Last Spring, at the start of the pandemic, I felt inspired to plant a vegetable garden. I had not done this in more than a decade. Since I was home all the time it seemed like something that would be a positive step in the face of life’s limitations. Some parts of my harvest were better than others. A couple of crops completely failed. However, the garden is still producing “fruit”, and I’m better informed about what to plant next time.
When I read Paul’s letter to the Thessalonian church, I hear a resounding theme of Paul’s harvest for the Kingdom of God. Typically, Paul would stay quite a while with a new community of believers, personally discipling them in the ways of Jesus. He was not able to do that with the people of Thessalonica, yet he continued to pray for them, for their growth and maturing in the Holy Spirit. As Paul got reports about them from a distance, he learned that not only had they produced a harvest of souls in their own community, they had also shared the Gospel and brought many people to Jesus in cities far beyond their own! Clearly Paul receives this news with joy and great thanks to God for a bountiful harvest.

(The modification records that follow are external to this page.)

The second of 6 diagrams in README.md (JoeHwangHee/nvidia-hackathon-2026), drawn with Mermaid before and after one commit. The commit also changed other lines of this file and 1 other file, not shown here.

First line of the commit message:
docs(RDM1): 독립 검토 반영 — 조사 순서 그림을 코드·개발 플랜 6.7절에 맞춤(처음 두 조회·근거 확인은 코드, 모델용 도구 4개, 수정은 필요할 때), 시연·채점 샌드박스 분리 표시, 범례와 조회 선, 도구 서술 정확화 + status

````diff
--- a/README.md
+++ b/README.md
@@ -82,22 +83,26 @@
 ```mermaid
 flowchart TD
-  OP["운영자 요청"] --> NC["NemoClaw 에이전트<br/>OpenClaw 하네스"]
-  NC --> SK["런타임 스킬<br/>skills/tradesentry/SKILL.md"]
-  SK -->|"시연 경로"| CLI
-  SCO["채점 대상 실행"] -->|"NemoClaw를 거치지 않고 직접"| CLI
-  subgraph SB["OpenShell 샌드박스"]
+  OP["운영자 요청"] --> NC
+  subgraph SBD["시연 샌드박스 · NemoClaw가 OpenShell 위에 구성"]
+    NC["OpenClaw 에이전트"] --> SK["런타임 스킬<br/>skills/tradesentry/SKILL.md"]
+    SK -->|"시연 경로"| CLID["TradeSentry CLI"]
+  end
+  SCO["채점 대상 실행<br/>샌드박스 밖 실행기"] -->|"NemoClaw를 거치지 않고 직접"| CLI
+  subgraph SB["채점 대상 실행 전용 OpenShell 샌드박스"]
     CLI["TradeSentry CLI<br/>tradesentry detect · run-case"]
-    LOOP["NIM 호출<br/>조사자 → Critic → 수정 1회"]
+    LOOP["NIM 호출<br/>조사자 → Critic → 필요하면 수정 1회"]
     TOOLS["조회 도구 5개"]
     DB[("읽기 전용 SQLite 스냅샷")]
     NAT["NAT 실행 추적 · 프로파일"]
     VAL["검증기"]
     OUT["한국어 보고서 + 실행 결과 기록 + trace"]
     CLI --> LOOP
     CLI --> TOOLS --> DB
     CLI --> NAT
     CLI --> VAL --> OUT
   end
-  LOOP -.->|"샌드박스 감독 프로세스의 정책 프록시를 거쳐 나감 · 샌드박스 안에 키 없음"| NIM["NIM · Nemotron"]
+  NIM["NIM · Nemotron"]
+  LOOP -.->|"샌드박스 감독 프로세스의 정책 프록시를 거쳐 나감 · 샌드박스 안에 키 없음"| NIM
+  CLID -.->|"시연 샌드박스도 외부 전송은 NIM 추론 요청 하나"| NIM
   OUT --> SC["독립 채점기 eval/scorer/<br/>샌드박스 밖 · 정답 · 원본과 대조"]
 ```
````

How did this happen? Outreach was just as difficult then as we experience it today. Paul identifies the essential element as he writes in 1 Thessalonians 1:6:
And you became imitators of us and of the Lord, for in spite of persecution you received the word with joy inspired by the Holy Spirit.
The Thessalonians took to heart the need to imitate Paul and his team as they lived and shared in the life of Christ. They learned from their mentors how Jesus lived, and they imitated his ways. One of the first things they learned and practiced was how to listen to and follow the guidance of the Holy Spirit. Planting and producing a harvest of people for God’s Kingdom is the natural outflow of the Holy Spirit. Disciples are compelled to do this because the Gospel is simply too good to keep to themselves.
Imitation is a distinctive difference we share in the discipleship model we apply at St. John. For many of us, after years of Christian education, Bible studies and programs, we were still left with a sense of being unprepared to disciple anyone. I’ve heard many people worry that they don’t know how to disciple someone else, saying “I don’t know enough yet!” That is because we had put too much emphasis on knowledge and not enough emphasis on practice. Disciples imitate and practice the ways of Jesus. These ways are simple and profound. They are also life changing and attractive to others.
When we imitate disciples of Christ, we plant seed that leads to a harvest. Paul rejoiced in the amazing harvest from a small group of believers in Thessalonica. What harvest might come from our faith community?! I believe there is great potential through the leadership of the Holy Spirit. If you don’t know where to begin as a disciple or need a shot of encouragement, come to Discipleship4All on Tuesday, October 27, where each month we practice the ways of Jesus together.